Go into an office in London and it will almost certainly be white or off-white. White is modern and sophisticated; it also reflects light very well so is ideal for making an office feel more spacious than it really is. However, some colour psychologists argue that white is sterile, uninspiring and not conducive to work.
In fact, according to one study, the majority of workers prefer to work in blue or blue-green surroundings. This is important because people have been shown to perform ten percent better at problem-solving when tested in a room painted with their favourite colour.
Why are blue and green the most popular colours? The answer to this may lie in our connection to nature. Whilst we are kept away from nature in our offices, we still have a deep need to be in touch with it. Blue reminds us of the sky and the sea, whilst green brings plants and fields to mind. Because of this, we generally find both colours to be soothing and serene.
Of course, unless your boss is a hippy, these facts won’t persuade him or her to change the colour of your office. There is however evidence to suggest that blue and green do have a positive effect on performance. Blue has on several occasions been linked to high productivity and to enhanced brain function, whilst both blue and green have been shown to boost creativity. Why they enhance creativity researchers do not know, but they have theorised that blue makes people feel safe about thinking outside the box, and that green is associated with growth and may therefore serve as a cue to strive for new ideas and improvement. If you are also concerned about the image your office portrays to visitors, it is worth noting that green could associate your company with an environmentally-friendly culture.
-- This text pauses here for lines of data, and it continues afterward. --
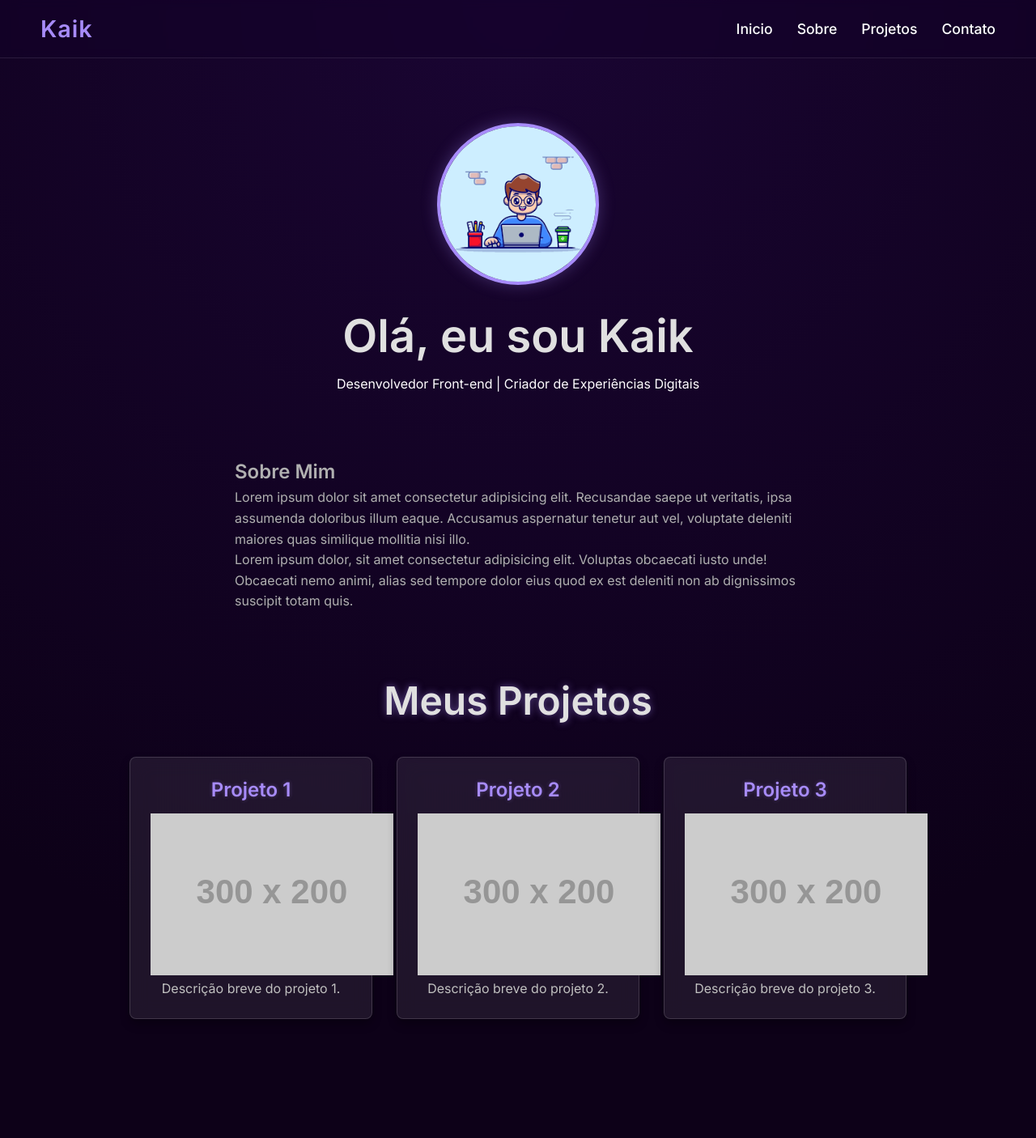
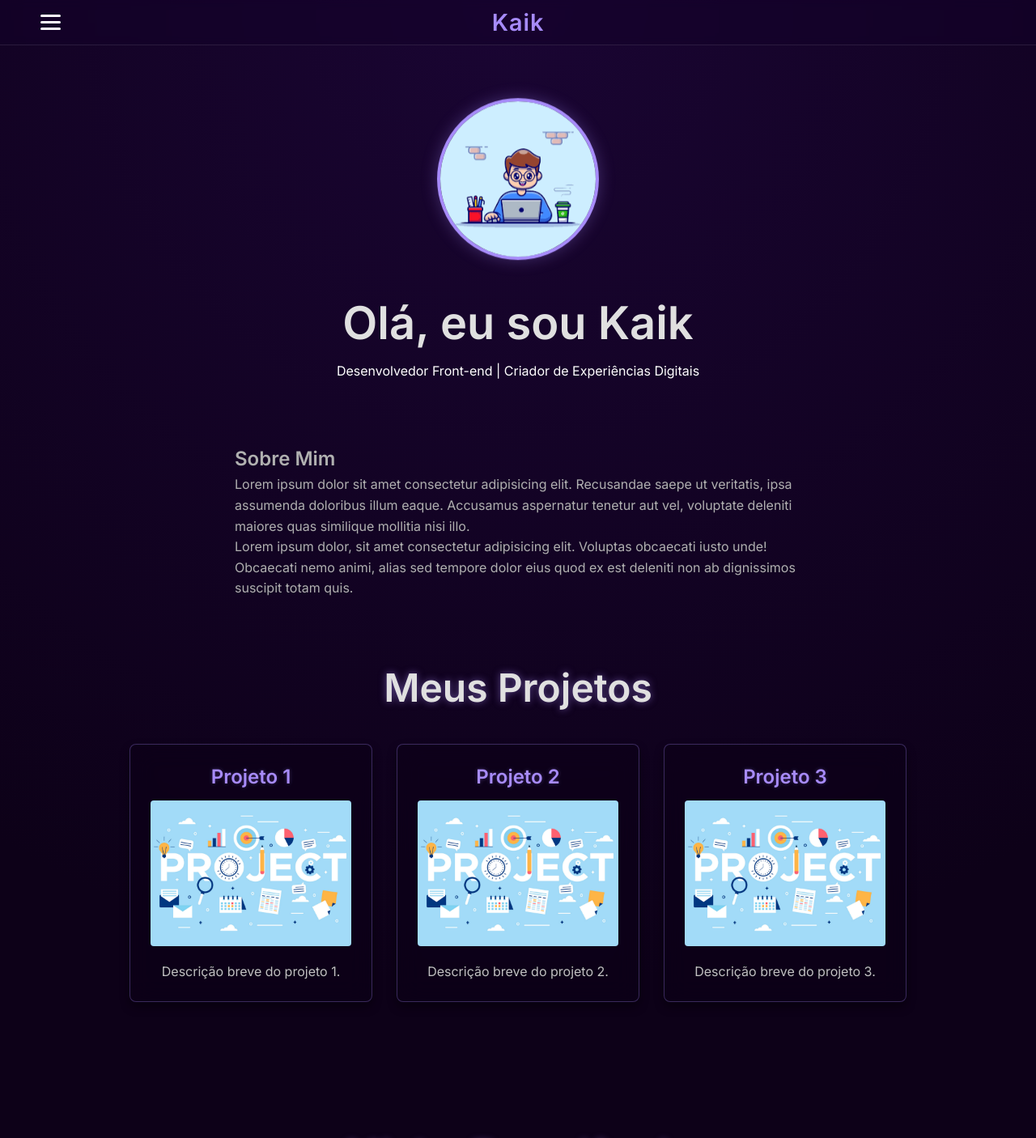
Before and after one commit to kaikLimaF/PortfolioNew, a React (Create React App) app: page / in a window 1280 px wide. Shown: the top 1406 px of the page at 81% size. Built offline with nearby package versions, Linux system fonts and the light colour scheme.

Commit message:
adicionado animação e menu lateral

```diff
--- a/src/Components/Contact.css
+++ b/src/Components/Contact.css
@@ -23,11 +23,15 @@
   color: #b0b0b0; /* Softer link color */
   text-decoration: none;
   font-size: 1rem;
-  transition: color 0.3s ease;
+  display: inline-block; /* Necessário para a animação de transform funcionar */
+  transition:
+    color 0.3s ease,
+    transform 0.3s ease; /* Transição para cor e posição */
 }
 
 .contact-section li a:hover {
   color: #fff; /* Brighter color on hover */
+  transform: translateY(-5px); /* Levanta levemente o link no hover */
 }
 
 .copyright {
--- a/src/Components/Experience.css
+++ b/src/Components/Experience.css
@@ -51,11 +51,23 @@
   box-shadow: 0 8px 15px rgba(167, 139, 250, 0.5); /* Sombra mais intensa no hover */
 }
 
-
 .experience-content img {
   width: 50%;
   height: 50%;
   margin-bottom: 15vh;
   object-fit: contain; /* Garantir que a imagem se encaixe sem distorção */
+  animation: floatExp 5s ease-in-out infinite; /* Flutuação contínua para a imagem */
+}
 
+/* Keyframes para animação flutuante na experiência */
+@keyframes floatExp {
+  0% {
+    transform: translateY(0px);
+  }
+  50% {
+    transform: translateY(-20px);
+  }
+  100% {
+    transform: translateY(0px);
+  }
 }
--- a/src/Components/Hero.css
+++ b/src/Components/Hero.css
@@ -23,6 +23,7 @@
   object-fit: cover; /* Garantir que a imagem cubra o espaço */
   border: 4px solid #a78bfa; /* Borda sutil para a imagem */
   box-shadow: 0 0 20px rgba(167, 139, 250, 0.3); /* Sombra com cor do tema */
+  animation: floatImage 4s ease-in-out infinite; /* Animação de flutuação contínua */
 }
 .hero-text {
   padding: 0 20px; /* Ajustar padding */
@@ -31,10 +32,37 @@
   font-size: 3.5rem; /* Tamanho de fonte maior e responsivo */
   margin-bottom: 15px;
   color: #e0e0e0; /* Cor mais clara para o título */
+  animation: fadeInUp 1s ease-out forwards; /* Efeito de entrada */
 }
 
 .hero-sobre {
   max-width: 700px; /* Largura máxima para a seção "sobre" */
   line-height: 1.6; /* Melhorar legibilidade */
   color: #b0b0b0; /* Cor de texto mais suave */
+  opacity: 0; /* Inicia invisível para a animação */
+  animation: fadeInUp 1s ease-out 0.3s forwards; /* Efeito de entrada com atraso */
 }
+
+/* Keyframes para as animações */
+@keyframes floatImage {
+  0% {
+    transform: translateY(0px);
+  }
+  50% {
+    transform: translateY(-15px);
+  }
+  100% {
+    transform: translateY(0px);
+  }
+}
+
+@keyframes fadeInUp {
+  from {
+    opacity: 0;
+    transform: translateY(30px);
+  }
+  to {
+    opacity: 1;
+    transform: translateY(0);
+  }
+}
--- a/src/Components/Navbar.css
+++ b/src/Components/Navbar.css
@@ -1,6 +1,10 @@
+html {
+  scroll-behavior: smooth; /* Rolagem suave ao clicar nos links do menu */
+}
+
 .navbar {
   display: flex;
-  justify-content: space-between;
+  justify-content: flex-start; /* Alinha o hambúrguer à esquerda */
   align-items: center;
   padding: 18px 50px; /* Padding ligeiramente reduzido para menor altura */
   background-color: rgba(19, 0, 41, 0.5); /* Fundo mais translúcido */
@@ -13,6 +17,10 @@
 }
 
 .logo {
+  position: absolute;
+  left: 50%;
+  z-index: 1000; /* Garante que fique acima do overlay */
+  transform: translateX(-50%); /* Centraliza perfeitamente o nome Kaik */
   font-size: 1.8rem; /* Tamanho de fonte ajustado para o logo */
   font-weight: 600; /* Peso da fonte mais forte */
   color: #a78bfa; /* Cor de destaque do tema */
@@ -23,9 +31,54 @@
 }
 
 .nav-links {
+  position: fixed;
+  top: 0;
+  left: -300px; /* Posiciona o menu escondido na esquerda */
+  width: 300px;
+  max-width: 100vw;
+  height: 100vh;
+  background-color: rgba(19, 0, 41, 0.95);
   display: flex;
-  text-align: center; /* Centralizar texto */
-  gap: 30px; /* Espaçamento entre os links ligeiramente reduzido */
+  flex-direction: column;
+  align-items: center;
+  padding-top: 100px;
+  gap: 40px;
+  transition: left 0.3s ease; /* Anima a entrada a partir da esquerda */
+  backdrop-filter: blur(10px);
+  z-index: 999;
+  margin: 0;
+  overflow-y: auto;
+}
+
+.nav-links.active {
+  left: 0; /* Mostra o menu trazendo-o para a esquerda da tela */
+}
+
+/* Animação dos links aparecendo um por um (efeito cascata) */
+.nav-links li {
+  opacity: 0;
+  transform: translateX(-30px); /* Começa um pouco para a esquerda */
+  transition:
+    opacity 0.4s ease,
+    transform 0.4s ease;
+}
+
+.nav-links.active li {
+  opacity: 1;
+  transform: translateX(0); /* Desliza para a posição original */
+}
+
+.nav-links.active li:nth-child(1) {
+  transition-delay: 0.1s;
+}
+.nav-links.active li:nth-child(2) {
+  transition-delay: 0.2s;
+}
+.nav-links.active li:nth-child(3) {
+  transition-delay: 0.3s;
+}
+.nav-links.active li:nth-child(4) {
+  transition-delay: 0.4s;
 }
 
 .nav-links a {
@@ -33,9 +86,65 @@
   text-decoration: none;
   font-size: 1.1rem; /* Usar rem para tamanho de fonte */
   font-weight: 500; /* Adicionar um peso de fonte */
-  transition: color 0.3s ease; /* Transição apenas para a cor */
+  transition:
+    color 0.3s ease,
+    transform 0.3s ease;
+  display: inline-block; /* Necessário para a animação de transform funcionar em links */
 }
 
 .nav-links a:hover {
   color: #8120ff;
+  transform: scale(1.1); /* Leve aumento ao passar o mouse */
 }
+
+/* Menu Hamburger */
+.hamburger {
+  display: flex;
+  flex-direction: column;
+  cursor: pointer;
+  gap: 5px;
+  position: relative;
+  z-index: 1001; /* Fica acima dos links na versão mobile */
+}
+
+.hamburger .bar {
+  width: 25px;
+  height: 3px;
+  background-color: white;
+  transition: all 0.3s ease-in-out;
+  border-radius: 3px;
+}
+
+/* Animação do Hamburger para X */
+.hamburger.active .bar:nth-child(1) {
+  transform: translateY(8px) rotate(45deg);
+}
+
+.hamburger.active .bar:nth-child(2) {
+  opacity: 0;
+}
+
+.hamburger.active .bar:nth-child(3) {
+  transform: translateY(-8px) rotate(-45deg);
+}
+
+/* Overlay (Fundo escuro ao abrir o menu) */
+.overlay {
+  position: fixed;
+  top: 0;
+  left: 0;
+  width: 100vw;
+  height: 100vh;
+  background-color: rgba(0, 0, 0, 0.7); /* Fundo escuro translúcido */
+  z-index: 998; /* Abaixo do menu (999) e do hambúrguer (1001) */
+  opacity: 0;
+  visibility: hidden;
+  transition:
+    opacity 0.3s ease,
+    visibility 0.3s ease;
+}
+
+.overlay.active {
+  opacity: 1;
+  visibility: visible;
+}
--- a/src/Components/Navbar.jsx
+++ b/src/Components/Navbar.jsx
@@ -1,22 +1,53 @@
-import React from "react";
+import React, { useState } from "react";
 import "./Navbar.css";
 
 const Navbar = () => {
+  const [isOpen, setIsOpen] = useState(false);
 
-    return (
-        <nav className="navbar">
-        <h1 className="logo">Kaik</h1>
-        <ul className="nav-links">
-            <li><a href="#home">Inicio</a></li>
-            <li><a href="#about">Sobre</a></li>
-            <li><a href="#projects">Projetos</a></li>
-            <li><a href="#contact">Contato</a></li>
-            </ul>
+  const toggleMenu = () => {
+    setIsOpen(!isOpen);
+  };
 
-        </nav>
-
-    )
-}
-
+  return (
+    <nav className="navbar">
+      {/* Fundo escuro que aparece quando o menu está aberto */}
+      <div
+        className={`overlay ${isOpen ? "active" : ""}`}
+        onClick={toggleMenu}
+      ></div>
+      <h1 className="logo">Kaik</h1>
+      <div
+        className={`hamburger ${isOpen ? "active" : ""}`}
+        onClick={toggleMenu}
+      >
+        <span className="bar"></span>
+        <span className="bar"></span>
+        <span className="bar"></span>
+      </div>
+      <ul className={`nav-links ${isOpen ? "active" : ""}`}>
+        <li>
+          <a href="#home" onClick={toggleMenu}>
+            Inicio
+          </a>
+        </li>
+        <li>
+          <a href="#about" onClick={toggleMenu}>
+            Sobre
+          </a>
+        </li>
+        <li>
+          <a href="#projects" onClick={toggleMenu}>
+            Projetos
+          </a>
+        </li>
+        <li>
+          <a href="#contact" onClick={toggleMenu}>
+            Contato
+          </a>
+        </li>
+      </ul>
+    </nav>
+  );
+};
 
 export default Navbar;
--- a/src/Components/Projects.css
+++ b/src/Components/Projects.css
@@ -20,24 +20,46 @@
 .project-card {
   display: block;
   width: 300px;
-  padding: 25px; /* Aumentar padding interno */
-  background-color: rgba(255, 255, 255, 0.08); /* Fundo sutil mais visível */
+  padding: 25px;
+  background-color: rgba(13, 1, 24, 0.6); /* Fundo escuro translúcido */
   border-radius: 8px;
-  box-shadow: 0 6px 12px rgba(0, 0, 0, 0.3); /* Sombra mais pronunciada */
+  box-shadow: 0 6px 12px rgba(0, 0, 0, 0.4); /* Sombra mais pronunciada */
   text-decoration: none;
   color: inherit;
   transition:
     transform 0.3s ease,
     box-shadow 0.3s ease,
     border-color 0.3s ease; /* Adicionar transição para borda */
-  border: 1px solid rgba(255, 255, 255, 0.15); /* Borda suave mais visível */
-  backdrop-filter: blur(12px); /* Aumentar o blur */
+  border: 1px solid rgba(167, 139, 250, 0.3); /* Borda sutil com cor do tema */
+  backdrop-filter: blur(
+    15px
+  ); /* Aumentar o blur para um efeito mais pronunciado */
+  overflow: hidden; /* Mantém a imagem dentro das bordas arredondadas ao dar zoom */
 }
 
 .project-card:hover {
   transform: translateY(-8px) scale(1.02); /* Efeito de elevação e leve escala */
   box-shadow: 0 15px 25px rgba(0, 0, 0, 0.4); /* Sombra mais intensa no hover */
   border-color: #a78bfa; /* Borda com a cor de destaque no hover */
+  background-color: rgba(
+    167,
+    139,
+    250,
+    0.2
+  ); /* Fundo mais claro e translúcido no hover */
+}
+
+.project-card:hover h3 {
+  color: #ffffff; /* Título branco no hover para contraste */
+  text-shadow: none; /* Remover sombra do texto no hover para clareza */
+}
+
+.project-card:hover p {
+  color: #e0e0e0; /* Texto mais claro no hover para contraste */
+}
+
+.project-card:hover img {
+  transform: scale(1.1); /* Zoom suave na imagem ao passar o mouse */
 }
 
 .project-card h3 {
@@ -52,3 +74,12 @@
   color: #c0c0c0; /* Texto um pouco mais claro e legível */
   line-height: 1.5;
 }
+
+.project-card img {
+  width: 100%; /* A imagem ocupa 100% da largura do card */
+  height: 180px; /* Altura fixa para as imagens */
+  object-fit: cover; /* Garante que a imagem cubra a área sem distorcer, cortando se necessário */
+  border-radius: 4px; /* Bordas levemente arredondadas para a imagem */
+  margin-bottom: 15px; /* Espaçamento abaixo da imagem */
+  transition: transform 0.5s ease; /* Transição suave para o zoom da imagem */
+}
--- a/src/Components/Projects.jsx
+++ b/src/Components/Projects.jsx
@@ -1,5 +1,6 @@
 import React from 'react';
 import './Projects.css';
+import imgProject from '..//img/projeto.png'; // Imagem representando projetos
 
 const Projects = () => {
   const projectList = [
@@ -8,21 +9,21 @@ const Projects = () => {
       title: 'Projeto 1',
       description: 'Descrição breve do projeto 1.',
       link: 'https://github.com/seu-usuario/projeto1',
-      image: 'https://via.placeholder.com/300x200?text=Projeto+1', // Placeholder image
+      image: imgProject, // Placeholder image
     },
     {
       id: 2,
       title: 'Projeto 2',
       description: 'Descrição breve do projeto 2.',
       link: 'https://github.com/seu-usuario/projeto2',
-      image: 'https://via.placeholder.com/300x200?text=Projeto+2', // Placeholder image
+      image:  imgProject, // Placeholder image
     },
     {
       id: 3,
       title: 'Projeto 3',
       description: 'Descrição breve do projeto 3.',
       link: 'https://github.com/seu-usuario/projeto3',
-      image: 'https://via.placeholder.com/300x200?text=Projeto+3', // Placeholder image
+      image: imgProject, // Placeholder image
     },
   ];
 
```
Also changed, not shown: src/img/projeto.png (added).
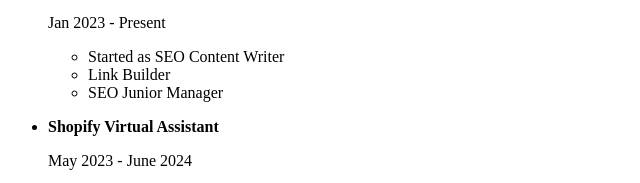
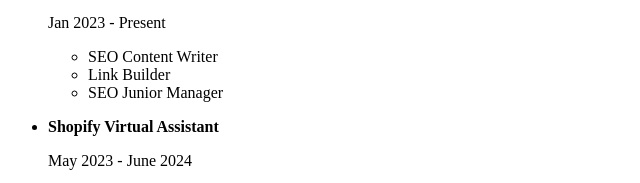
Before and after one commit to Jrenzlorenzo/renz, a plain HTML site: page index.html in a window 1280 px wide. Shown: the part 1464-1647 px from the top of the page, 0-640 px from the left. Drawn offline with Linux system fonts and the light colour scheme.

Commit message:
Add files via upload

```diff
--- a/index.html
+++ b/index.html
@@ -28,7 +28,7 @@
             <li><strong>SEO Specialist</strong></li>
             <p>Jan 2023 - Present
                 <ul>
-                <li>Started as SEO Content Writer</li>
+                <li>SEO Content Writer</li>
                 <li>Link Builder</li>
                 <li>SEO Junior Manager</li>
                 </ul>
```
Whilst blue and green are the most popular colours, there’s no guarantee that they’ll be right for your office. People’s reactions to various colours may vary according to their cultural background or their past experiences. For example, one person may dislike the colour green because it reminds them of a medicine they had to take as a child.
Other colours worth considering include red, yellow and orange. Red stimulates energy and has connotations of danger, so may keep staff motivated and on alert – perhaps useful for security staff and sales teams; yellow may bring out your team’s confidence and optimism; whilst orange can complement blue by adding a sense of warmth and sociability. Finally, remember that whatever you go for, colours are rarely seen in isolation and using one colour alone may be overpowering. Creating an optimal office design is like writing a piece of music – just as beautiful music is about how individual notes are put together, a beautiful room is about how individual colours are brought together.